When was the last time you thought about your life? Not when it started, or will be over, but what you're doing with it in the present? So often I overhear people speaking of themselves in past tense with shiny adjectives like amazing, super, player, lover, sportsman, poet, friend, and the all-too-used rockstar. "You've never witnessed a man so good at picking up the ladies than this rockstar in his prime," explains one; "On the football field I was a beast, a certifiable wrecking ball," exclaims another. What about now? What about right now? Where are you my beast? Where are you my rockstar? What happened to all the bravado? Did time take it from you like a wild flame melts the wax off an antique candle? Maybe those moments of fondness come less with age, as we are pushed into more adult roles, gone are the beasts and poets, in come the parents and minivan pilots.
On a muggy Florida afternoon some years ago I briskly walked through an Aldi grocery store. It was oddly arranged in a manner that required visitors to navigate aisle-by-aisle each section, rather than that of an open market where visitors could quickly find what they sought and go. Beyond the layout, for the life of me I couldn't find a brand I recognized, all the food was from a different universe, one that had yet to buy an ad on TV to tell me how good it was. I cursed Aldi for this, this euro-quirk wasn't charming, I needed Boars Head ham, and I needed it now, enough with the walk-through-the-gift-shop on the way out stuff.
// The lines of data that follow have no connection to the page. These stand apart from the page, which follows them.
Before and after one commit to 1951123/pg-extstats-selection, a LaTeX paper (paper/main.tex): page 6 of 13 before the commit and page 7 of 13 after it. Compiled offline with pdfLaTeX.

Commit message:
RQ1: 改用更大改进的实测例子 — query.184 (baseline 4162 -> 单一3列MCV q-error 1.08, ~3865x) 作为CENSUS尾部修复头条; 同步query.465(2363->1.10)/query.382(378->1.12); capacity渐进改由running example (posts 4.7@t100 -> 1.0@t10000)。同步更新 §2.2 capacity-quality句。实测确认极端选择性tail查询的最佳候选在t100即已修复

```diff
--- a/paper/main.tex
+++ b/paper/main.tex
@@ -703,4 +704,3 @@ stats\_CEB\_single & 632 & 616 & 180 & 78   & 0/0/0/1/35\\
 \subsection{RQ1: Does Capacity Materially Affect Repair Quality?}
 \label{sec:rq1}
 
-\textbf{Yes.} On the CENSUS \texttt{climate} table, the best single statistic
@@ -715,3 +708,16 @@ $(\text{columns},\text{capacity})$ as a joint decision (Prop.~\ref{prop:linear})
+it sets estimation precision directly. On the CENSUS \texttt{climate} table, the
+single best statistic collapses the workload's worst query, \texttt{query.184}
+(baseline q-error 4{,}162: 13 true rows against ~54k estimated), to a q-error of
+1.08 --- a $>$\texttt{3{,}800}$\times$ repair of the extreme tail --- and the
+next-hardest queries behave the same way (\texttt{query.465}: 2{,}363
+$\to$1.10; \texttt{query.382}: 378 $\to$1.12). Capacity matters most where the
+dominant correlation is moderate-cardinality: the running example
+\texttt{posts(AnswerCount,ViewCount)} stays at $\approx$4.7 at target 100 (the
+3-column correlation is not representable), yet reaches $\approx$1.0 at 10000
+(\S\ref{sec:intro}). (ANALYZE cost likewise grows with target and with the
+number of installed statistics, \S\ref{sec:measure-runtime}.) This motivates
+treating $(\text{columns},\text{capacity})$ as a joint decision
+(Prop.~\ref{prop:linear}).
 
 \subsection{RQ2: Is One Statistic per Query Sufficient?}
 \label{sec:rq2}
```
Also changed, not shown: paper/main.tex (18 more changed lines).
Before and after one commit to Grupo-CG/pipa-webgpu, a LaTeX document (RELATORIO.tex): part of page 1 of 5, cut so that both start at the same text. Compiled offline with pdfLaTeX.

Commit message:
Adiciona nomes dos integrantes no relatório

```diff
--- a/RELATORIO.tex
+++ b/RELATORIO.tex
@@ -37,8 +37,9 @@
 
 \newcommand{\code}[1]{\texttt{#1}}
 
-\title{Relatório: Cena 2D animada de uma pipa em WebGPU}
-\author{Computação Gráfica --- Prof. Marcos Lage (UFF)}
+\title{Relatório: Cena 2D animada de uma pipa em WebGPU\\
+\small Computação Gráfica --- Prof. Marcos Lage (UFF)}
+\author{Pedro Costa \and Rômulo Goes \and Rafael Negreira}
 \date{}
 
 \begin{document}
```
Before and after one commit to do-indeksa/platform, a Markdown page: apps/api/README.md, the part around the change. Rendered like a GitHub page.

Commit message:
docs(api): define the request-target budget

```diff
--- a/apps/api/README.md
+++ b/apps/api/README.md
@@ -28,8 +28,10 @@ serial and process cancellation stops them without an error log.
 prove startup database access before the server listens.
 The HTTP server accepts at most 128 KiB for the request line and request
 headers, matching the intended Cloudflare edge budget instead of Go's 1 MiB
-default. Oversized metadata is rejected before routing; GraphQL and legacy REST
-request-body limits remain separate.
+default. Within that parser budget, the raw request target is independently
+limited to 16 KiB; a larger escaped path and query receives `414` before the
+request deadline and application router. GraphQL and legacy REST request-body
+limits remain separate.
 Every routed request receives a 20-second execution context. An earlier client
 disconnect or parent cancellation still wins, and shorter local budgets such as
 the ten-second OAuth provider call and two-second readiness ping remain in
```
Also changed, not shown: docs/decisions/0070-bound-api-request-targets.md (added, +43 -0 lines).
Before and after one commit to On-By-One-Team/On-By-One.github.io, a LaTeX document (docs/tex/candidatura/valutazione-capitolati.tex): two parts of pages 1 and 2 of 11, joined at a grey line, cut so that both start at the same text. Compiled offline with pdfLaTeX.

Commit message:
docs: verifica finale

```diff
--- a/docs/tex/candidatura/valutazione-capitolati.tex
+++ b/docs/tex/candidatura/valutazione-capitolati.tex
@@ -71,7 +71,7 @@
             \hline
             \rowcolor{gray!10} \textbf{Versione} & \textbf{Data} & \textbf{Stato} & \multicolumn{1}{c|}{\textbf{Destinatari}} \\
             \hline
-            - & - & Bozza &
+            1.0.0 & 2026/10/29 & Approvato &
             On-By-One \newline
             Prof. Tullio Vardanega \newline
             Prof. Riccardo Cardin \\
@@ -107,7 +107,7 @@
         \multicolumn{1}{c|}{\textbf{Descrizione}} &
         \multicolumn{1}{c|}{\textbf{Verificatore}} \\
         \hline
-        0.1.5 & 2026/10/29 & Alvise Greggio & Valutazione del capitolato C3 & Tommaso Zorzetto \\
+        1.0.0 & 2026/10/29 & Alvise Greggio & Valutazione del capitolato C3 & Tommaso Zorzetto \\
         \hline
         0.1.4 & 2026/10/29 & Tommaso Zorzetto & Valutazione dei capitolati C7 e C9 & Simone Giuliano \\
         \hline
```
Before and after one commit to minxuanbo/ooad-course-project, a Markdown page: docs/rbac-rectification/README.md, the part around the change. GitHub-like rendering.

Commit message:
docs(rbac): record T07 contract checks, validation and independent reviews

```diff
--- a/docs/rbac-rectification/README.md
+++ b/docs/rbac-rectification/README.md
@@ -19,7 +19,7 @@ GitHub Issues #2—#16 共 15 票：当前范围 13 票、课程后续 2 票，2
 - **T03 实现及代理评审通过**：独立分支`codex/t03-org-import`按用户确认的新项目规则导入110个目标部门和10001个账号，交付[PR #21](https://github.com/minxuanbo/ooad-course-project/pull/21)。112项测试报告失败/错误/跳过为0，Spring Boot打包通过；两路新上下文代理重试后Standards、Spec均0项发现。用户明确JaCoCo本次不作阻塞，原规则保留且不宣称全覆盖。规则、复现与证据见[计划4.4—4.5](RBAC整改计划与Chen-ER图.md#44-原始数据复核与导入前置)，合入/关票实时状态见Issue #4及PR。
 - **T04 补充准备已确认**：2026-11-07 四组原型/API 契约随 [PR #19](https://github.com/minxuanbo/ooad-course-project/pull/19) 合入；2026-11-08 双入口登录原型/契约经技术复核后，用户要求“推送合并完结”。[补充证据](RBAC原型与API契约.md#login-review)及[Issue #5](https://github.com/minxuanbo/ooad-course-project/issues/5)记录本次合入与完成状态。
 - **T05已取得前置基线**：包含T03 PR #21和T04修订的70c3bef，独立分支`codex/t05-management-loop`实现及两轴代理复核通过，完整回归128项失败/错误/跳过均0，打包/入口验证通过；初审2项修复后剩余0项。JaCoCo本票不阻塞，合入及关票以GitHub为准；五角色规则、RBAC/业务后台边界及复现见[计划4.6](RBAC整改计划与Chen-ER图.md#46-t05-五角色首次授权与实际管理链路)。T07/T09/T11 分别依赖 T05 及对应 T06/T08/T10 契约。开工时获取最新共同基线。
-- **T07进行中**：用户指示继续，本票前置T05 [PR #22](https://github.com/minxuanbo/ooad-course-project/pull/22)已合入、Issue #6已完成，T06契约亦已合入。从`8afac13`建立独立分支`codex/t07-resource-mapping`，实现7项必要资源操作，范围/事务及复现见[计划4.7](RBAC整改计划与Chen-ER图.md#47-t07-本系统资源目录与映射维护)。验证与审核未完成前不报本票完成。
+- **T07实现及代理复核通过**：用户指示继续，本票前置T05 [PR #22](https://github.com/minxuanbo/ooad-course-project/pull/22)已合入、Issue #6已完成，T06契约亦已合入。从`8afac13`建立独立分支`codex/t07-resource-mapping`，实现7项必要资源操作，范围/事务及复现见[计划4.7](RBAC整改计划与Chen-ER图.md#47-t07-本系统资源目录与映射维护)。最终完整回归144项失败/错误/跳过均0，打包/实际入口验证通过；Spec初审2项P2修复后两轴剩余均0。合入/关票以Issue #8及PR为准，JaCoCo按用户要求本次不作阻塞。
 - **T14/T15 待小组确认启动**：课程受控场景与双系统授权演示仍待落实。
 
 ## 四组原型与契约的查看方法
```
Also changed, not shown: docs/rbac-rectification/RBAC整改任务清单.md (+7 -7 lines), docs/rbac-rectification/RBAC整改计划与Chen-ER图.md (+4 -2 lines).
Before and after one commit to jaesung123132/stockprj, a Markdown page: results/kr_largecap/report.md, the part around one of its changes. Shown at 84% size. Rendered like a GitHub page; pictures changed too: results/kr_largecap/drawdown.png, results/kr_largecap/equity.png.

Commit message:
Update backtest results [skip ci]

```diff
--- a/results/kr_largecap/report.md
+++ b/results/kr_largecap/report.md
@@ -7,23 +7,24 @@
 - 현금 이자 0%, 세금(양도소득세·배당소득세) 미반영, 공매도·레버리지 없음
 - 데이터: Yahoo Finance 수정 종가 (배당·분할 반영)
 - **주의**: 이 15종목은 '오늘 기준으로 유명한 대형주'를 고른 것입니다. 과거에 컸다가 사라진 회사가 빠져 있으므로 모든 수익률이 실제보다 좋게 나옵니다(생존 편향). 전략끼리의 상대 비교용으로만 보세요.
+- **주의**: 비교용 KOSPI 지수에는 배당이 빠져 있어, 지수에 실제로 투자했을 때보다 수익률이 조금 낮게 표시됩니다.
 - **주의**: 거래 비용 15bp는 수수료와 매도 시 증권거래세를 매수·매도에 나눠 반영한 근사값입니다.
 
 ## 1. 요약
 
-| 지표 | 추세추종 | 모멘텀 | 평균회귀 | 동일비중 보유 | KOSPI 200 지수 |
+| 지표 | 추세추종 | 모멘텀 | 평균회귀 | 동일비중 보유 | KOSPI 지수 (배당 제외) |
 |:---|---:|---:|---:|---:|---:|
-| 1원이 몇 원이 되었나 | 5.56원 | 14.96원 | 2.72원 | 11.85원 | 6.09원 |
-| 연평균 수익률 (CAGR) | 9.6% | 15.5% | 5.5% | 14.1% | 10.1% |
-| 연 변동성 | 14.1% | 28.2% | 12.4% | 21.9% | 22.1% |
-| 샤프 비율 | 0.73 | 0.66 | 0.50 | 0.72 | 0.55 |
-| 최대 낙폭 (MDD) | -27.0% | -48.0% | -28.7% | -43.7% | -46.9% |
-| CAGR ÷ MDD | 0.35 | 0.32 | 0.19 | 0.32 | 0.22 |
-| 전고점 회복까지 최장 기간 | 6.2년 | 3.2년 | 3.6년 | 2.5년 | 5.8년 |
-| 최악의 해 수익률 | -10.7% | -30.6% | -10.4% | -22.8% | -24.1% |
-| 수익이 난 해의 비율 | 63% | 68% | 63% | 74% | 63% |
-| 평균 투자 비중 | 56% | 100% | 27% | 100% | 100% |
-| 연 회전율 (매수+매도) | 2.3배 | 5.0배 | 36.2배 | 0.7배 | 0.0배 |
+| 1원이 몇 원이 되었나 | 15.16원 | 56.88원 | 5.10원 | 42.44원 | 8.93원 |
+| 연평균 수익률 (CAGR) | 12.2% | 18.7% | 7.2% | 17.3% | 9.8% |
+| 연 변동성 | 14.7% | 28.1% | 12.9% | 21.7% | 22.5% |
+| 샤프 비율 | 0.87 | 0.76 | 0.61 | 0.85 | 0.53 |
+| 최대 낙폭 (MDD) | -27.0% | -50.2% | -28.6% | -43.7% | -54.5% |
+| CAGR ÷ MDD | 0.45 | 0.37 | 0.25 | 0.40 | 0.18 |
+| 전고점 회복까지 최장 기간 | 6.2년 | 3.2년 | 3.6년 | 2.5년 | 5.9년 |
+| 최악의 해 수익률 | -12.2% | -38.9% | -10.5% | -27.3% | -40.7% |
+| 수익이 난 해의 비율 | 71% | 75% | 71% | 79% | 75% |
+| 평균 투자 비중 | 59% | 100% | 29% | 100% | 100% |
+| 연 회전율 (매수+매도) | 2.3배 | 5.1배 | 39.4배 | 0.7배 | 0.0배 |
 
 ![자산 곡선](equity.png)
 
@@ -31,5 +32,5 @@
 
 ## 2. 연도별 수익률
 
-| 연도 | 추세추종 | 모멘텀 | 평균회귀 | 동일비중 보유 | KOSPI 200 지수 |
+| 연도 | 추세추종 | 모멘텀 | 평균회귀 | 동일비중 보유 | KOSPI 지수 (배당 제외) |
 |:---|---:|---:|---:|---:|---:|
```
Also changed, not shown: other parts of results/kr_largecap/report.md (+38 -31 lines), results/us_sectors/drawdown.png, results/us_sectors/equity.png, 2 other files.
Five months ago I returned to Aldi with my girlfriend. This Aldi was in South Carolina, not Florida, but for all intensive purposes it had the same odd layout, same quarter-to-use shopping carts, and same white label brands. This trip was different though, from the start the place looked promising, maybe I'm more calm, or maybe my companion has me more calm. As we walked the aisles chock full of discounted knock offs of everything from Nutella to Fage, the world of Aldi started to make sense. With my girlfriend's enthusiasm in full tilt, we found deal after deal. She calmly walked the awkward aisles, pointing out a mix of delicious foods and good deals in a whispery tone meant for just us two. "Those are so good, and man did you see the price of those cheese crackers, what a deal," she'd enthuse. Her energy attracted others, even begging a fellow Aldian to smile and compliment her dress. We bagged, or rather boxed, our groceries into the quarter cart, and were on our way with a total savings somewhere north of 60%.
Later in the evening my girlfriend unpacked the boxes and made dinner from our Aldi bounty. She was quick to point out that the food we bought today would last weeks before needing replenishment. Her enthusiasm was contagious as I nodded in wholehearted agreement. I'm a believer, let's shop to save! Not that long ago I'd vowed to never shop Aldi again, and now I was swearing off my organic market pension in the name of all things Aldi.
We all have eccentricities, and what fun it can be to embrace them. My girlfriend loves budget shopping, you should see her at a dollar store by the way, and there is nothing wrong with her. In fact, it's what makes her interesting. I love obscenely expensive coffee from places that start their name with plantation and end with limited. I also like indie electronic music, crowdsourcing, new media, and all kinds of other things that don't have much in common with each other. What it means to me, and what it means to you are two different things, and my suppression of any of these passions, outside of taking away from time with family and work, is no longer cool. Rather, a thoughtful approach to those things I love in life is warranted, one where I do more to embrace them foolishly, rather than with the normal adultsy caution of a thirtysomething trying to exude the confidence that matches their rising age.
Maybe there is something you've been suppressing, something random to most but utterly detailed to you that you'd love to do more with? Or maybe you've come to terms with existing within the status quo because that's what adults do? Don't be afraid to bust out your most random hobbies and interests with those that love you, and don't be surprised when they love you that much more for doing so.
Pictured below a shot from my old garage, an ode to my undeniable eccentricity.